## Supplied information
----------------

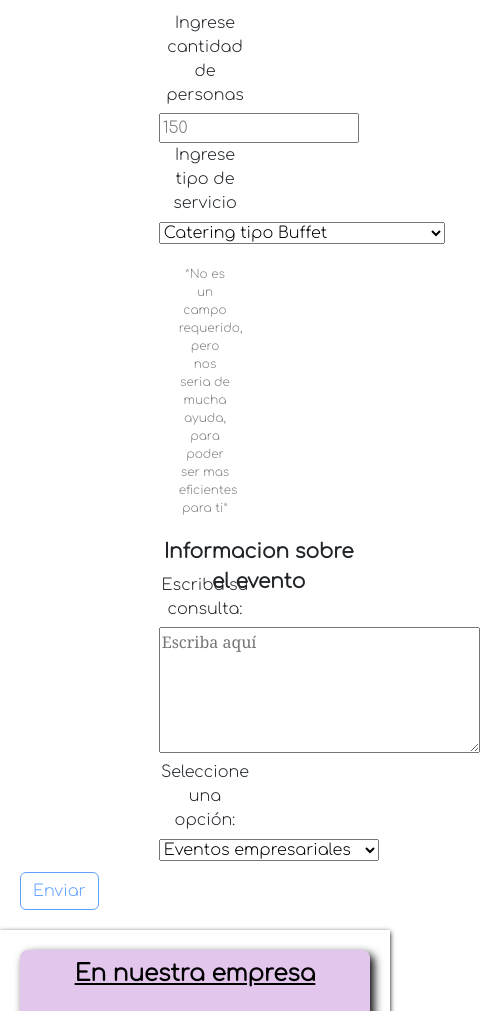
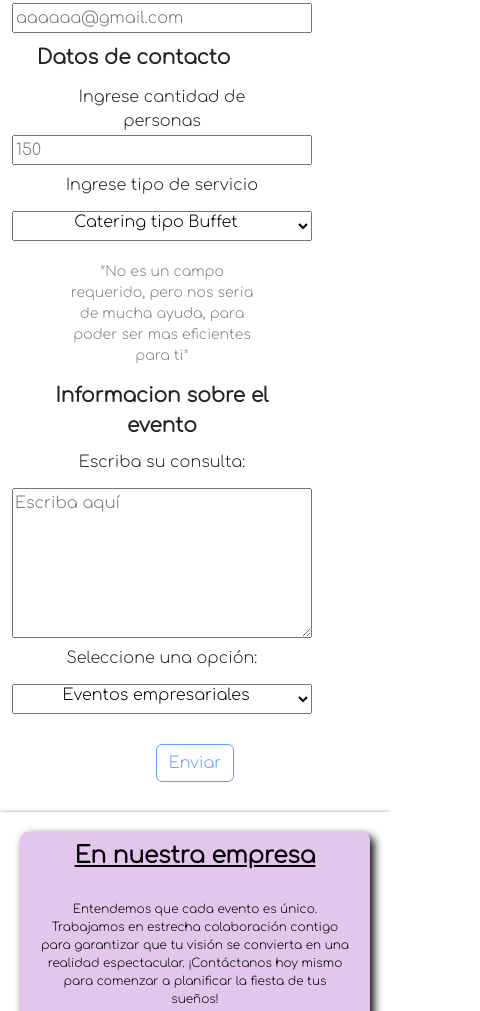
Before and after one commit to nicolelima19/DesarrolloWeb-Lima, a website: page pages/contacto.html in a window 390 px wide. Shown: the part 471-1482 px from the top of the page, 480 px wide, since content can reach past the window. Drawn offline with nearby package versions, Linux system fonts and the light colour scheme.

Commit message:
modficando pagina y scss de contacto

```diff
--- a/pages/contacto.html
+++ b/pages/contacto.html
@@ -18,6 +18,8 @@
         href="https://fonts.googleapis.com/css2?family=Comfortaa:wght@300&family=Pacifico&family=Roboto:wght@500&family=Varela+Round&display=swap"
         rel="stylesheet">
     <link rel="icon" type="icono-pagina" href="./img/icono-pagina.png" />
+    <link rel="stylesheet" media="only screen and (max-width: 1024px)" href="../css/style.css">
+    <link rel="stylesheet" media="only screen and (max-width: 678px)" href="../css/style.css">
 </head>
 
 <body class="bodyContacto">
@@ -60,9 +62,9 @@
         <!-- Grid section -->
         <h2 class="h2Grid">¡Contacta con nosotros!</h2>
         <div class="container">
-            <div class="row">
-                <div class="col-4 ">
-                    <section class="alingContact">
+            <div class="rows">
+                <div>
+                    <section>
                         <section class="contactoMain" action="">
                             <legend class="datos">Datos de contacto</legend>
                             <label class="label" for="nombre">Ingrese su nombre:</label>
@@ -74,13 +76,13 @@
                         </section>
                     </section>
                 </div>
-                <div class="col-4">
+                <div>
                     <section class="contactoMain" class="contactoMain" action="">
                         <legend class="datos">Datos de contacto</legend>
                         <label class="label" for="personas">Ingrese cantidad de personas</label>
                         <input class="input" type="number" required placeholder="150" id="personas" type="text">
                         <label class="label" for="servicio">Ingrese tipo de servicio</label>
-                        <select name="" id="servicio">
+                        <select class="select" name="" id="servicio">
                             <option value="">Catering tipo Buffet</option>
                             <option value="">Catering tipo Cóctel</option>
                             <option value="">Catering tipo desayunos/coffee</option>
@@ -99,14 +101,13 @@
                         </p>
                     </section>
                 </div>
-                <div class="col-4">
+                <div>
                     <section class="contactoMain" action="" class="contactoMain">
                         <legend class="datos">Informacion sobre el evento</legend>
                         <label class="label" for="consulta">Escriba su consulta:</label>
-                        <textarea style="font-family: Georgia, 'Times New Roman', Times, serif;" required
-                            placeholder="Escriba aquí" name="" id="consulta" cols="30" rows="5"></textarea>
+                        <textarea class="textArea" required placeholder="Escriba aquí" name="" id="consulta" cols="30" rows="5"></textarea>
                         <label class="label" for="Tipo_de_evento">Seleccione una opción:</label>
-                        <select required name="" id="Tipo_de_evento">
+                        <select class="select" required name="" id="Tipo_de_evento">
                             <option value="">Eventos empresariales</option>
                             <option value="">Eventos de cumpleaños</option>
                             <option value="">Eventos de boda</option>
@@ -121,7 +122,7 @@
             </div>
         </div>
         </div>
-        <div>
+        <div class="buttonContact">
             <button type="button" class="btn btn-outline-primary" disabled>Enviar</button>
         </div>
     </main>
--- a/scss/base/_pordefecto.scss
+++ b/scss/base/_pordefecto.scss
@@ -1,5 +1,4 @@
 @import "../utils/variables";
-
 
 // Estilos generales
 body {
@@ -8,7 +7,6 @@ body {
     box-sizing: border-box;
     font-family: 'Comfortaa', cursive;
     background-color: $h1Color;
-
 }
 
 // Enlaces
--- a/scss/comonentes/_contprincipal.scss
+++ b/scss/comonentes/_contprincipal.scss
@@ -4,7 +4,6 @@
 // Estilos para la sección principal (main)
 main {
     align-items: center;
-    padding: 20px;
 }
 
 .data {
--- a/scss/comonentes/_especifico.scss
+++ b/scss/comonentes/_especifico.scss
@@ -8,7 +8,7 @@ h1 {
 }
 
 h2 {
-    padding: 10px;
+    padding: 16px;
     text-align: center;
     font-style: oblique;
     font-size: 20px;
--- a/scss/mobile/_mobile.scss
+++ b/scss/mobile/_mobile.scss
@@ -3,7 +3,7 @@
 
 
 // TABLET
-@media screen and (max-width: 1024px) {
+@media screen and (max-width: 1080px) {
 
     body {
         padding: 0;
@@ -13,12 +13,6 @@
         font-size: 12px;
     }
 
-    .alingContact {
-        display: flex;
-        flex-direction: column;
-        justify-content: center;
-    }
-
     .navbar ul {
         display: flex;
         flex-wrap: wrap;
@@ -26,6 +20,26 @@
 
     .gridRow {
         overflow: hidden;
+    }
+
+    .item {
+        display: flex;
+        flex-direction: column;
+        flex-wrap: wrap;
+        width: 300px;
+        height: 300px;
+        margin: 20px;
+        padding: 10px;
+        text-align: center;
+        align-items: center;
+        border: 1px solid $h1Color;
+        margin-bottom: 10px;
+
+        .pMod {
+            display: flex;
+            flex-wrap: wrap;
+            margin: 5px;
+        }
     }
 
     // Enlaces button TABLET
@@ -96,25 +110,72 @@
         }
     }
 
-    .container {
+    .rows {
         display: flex;
+        justify-items: center;
+        flex-direction: column;
+        align-content: flex-start;
+        flex-wrap: wrap;
+    }
 
-        .row {
-            display: grid;
-            align-items: center;
-            justify-items: center;
-            font-size: 16px;
-        }
+    .label {
+        display: flex;
+        flex-direction: column;
+        justify-content: center;
+        align-items: center;
+        margin-bottom: 6px;
+        width: 200px;
+        height: 40px;
+        font-size: 16px;
+    }
+
+    .input {
+        display: flex;
+        flex-direction: column;
+        justify-content: center;
+        align-items: center;
+        width: 300px;
+        height: 30px;
+        font-size: 16px;
+    }
+
+    .textArea {
+        display: flex;
+        flex-direction: column;
+        justify-content: center;
+        align-items: center;
+        font-size: 16px;
+        width: 300px;
+        height: 150px;
+    }
+
+    .select {
+        display: flex;
+        flex-direction: column;
+        width: 300px;
+        height: 30px;
+        font-size: 16px;
+        flex-wrap: wrap;
+        align-items: center;
+        align-content: center;
     }
 
     .datos {
-        margin: 0px;
-        font-size: 12px;
+        display: flex;
+        justify-content: space-between;
+        align-items: center;
+        width: 250px;
+        height: 50px;
+        font-size: 14px;
         font-weight: bold;
-        width: 200px;
-        height: 50px;
+
+    }
+
+    .buttonContact {
+        margin: 20px;
     }
 }
+
 
 // MOBILE
 
@@ -139,18 +200,25 @@
         flex-wrap: wrap;
     }
 
-    .container {
+    .textoRecordatorio {
+        width: 200px;
+    }
+
+    .rows {
         display: flex;
+        flex-direction: column;
         flex-wrap: wrap;
+        justify-items: center;
+        align-content: flex-start;
+        overflow: hidden;
+    }
+
+    .contactoMain {
+        display: flex;
         flex-direction: column;
-        align-content: center;
-        margin: 10px;
-
-        .row {
-            display: grid;
-            align-items: center;
-            justify-items: center;
-        }
+        flex-wrap: wrap;
+        align-content: space-between;
+        align-self: center;
     }
 
     .gridRow {
@@ -226,11 +294,61 @@
         }
     }
 
+    .label {
+        display: flex;
+        flex-direction: column;
+        justify-content: center;
+        align-items: center;
+        margin-bottom: 6px;
+        width: 200px;
+        height: 40px;
+        font-size: 16px;
+    }
+
+    .input {
+        display: flex;
+        flex-direction: column;
+        justify-content: center;
+        align-items: center;
+        width: 300px;
+        height: 30px;
+        font-size: 16px;
+    }
+
+    .textArea {
+        display: flex;
+        flex-direction: column;
+        justify-content: center;
+        align-items: center;
+        font-size: 16px;
+        width: 300px;
+        height: 150px;
+    }
+
+    .select {
+        display: flex;
+        flex-direction: column;
+        width: 300px;
+        height: 30px;
+        font-size: 16px;
+        flex-wrap: wrap;
+        align-items: center;
+        align-content: center;
+    }
+
     .datos {
-        font-size: 12px;
+        display: flex;
+        justify-content: space-between;
+        align-items: center;
+        width: 250px;
+        height: 50px;
+        font-size: 14px;
         font-weight: bold;
-        width: 200px;
-        height: 30px;
+
+    }
+
+    .buttonContact {
+        margin: 20px;
     }
 
 }
--- a/scss/pages/_contacto.scss
+++ b/scss/pages/_contacto.scss
@@ -8,20 +8,32 @@
     color: $colorPrimario;
 }
 
+.rows {
+    display: flex;
+}
+
 .container {
     display: flex;
     flex-direction: column;
+}
+
+.contactoMain {
+    text-align: center;
+    justify-content: center;
+    align-items: center;
+
+    .textoRecordatorio {
+        display: flex;
+
+        color: grey;
+        font-size: 14px;
+    }
 }
 
 .label {
     display: flex;
     margin-bottom: 6px;
     justify-content: center;
-}
-
-.textoRecordatorio {
-    color: grey;
-    font-size: 12px;
 }
 
 .input {
@@ -33,23 +45,17 @@
     }
 }
 
+.buttonContact {
+    display: flex;
+    flex-direction: row;
+    flex-wrap: wrap;
+    justify-content: space-around;
+    margin: 30px;
+}
+
+
 .datos {
     font-size: 20px;
     margin-bottom: 6px;
     font-weight: bold;
 }
-
-
-.alingContact {
-    display: flex;
-    flex-direction: row;
-    flex-wrap: wrap;
-    justify-content: space-evenly;
-    align-items: center;
-}
-
-.contactoMain {
-    text-align: center;
-    justify-content: center;
-    align-items: center;
-}
```
Also changed, not shown: index.html (+2 -0 lines), pages/nuestrostrabajos.html (+2 -0 lines), pages/quienessomos.html (+2 -0 lines), pages/servicios.html (+2 -0 lines), css/style.css, scss/utils/_variables.scss (line endings or trailing spaces), 1 other file.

----------------

Among the lines above, find those with the string "section" and copy them.

         <!-- Grid section -->
-                    <section class="alingContact">
+                    <section>
                         <section class="contactoMain" action="">
                         </section>
                     </section>
                     <section class="contactoMain" class="contactoMain" action="">
                     </section>
                     <section class="contactoMain" action="" class="contactoMain">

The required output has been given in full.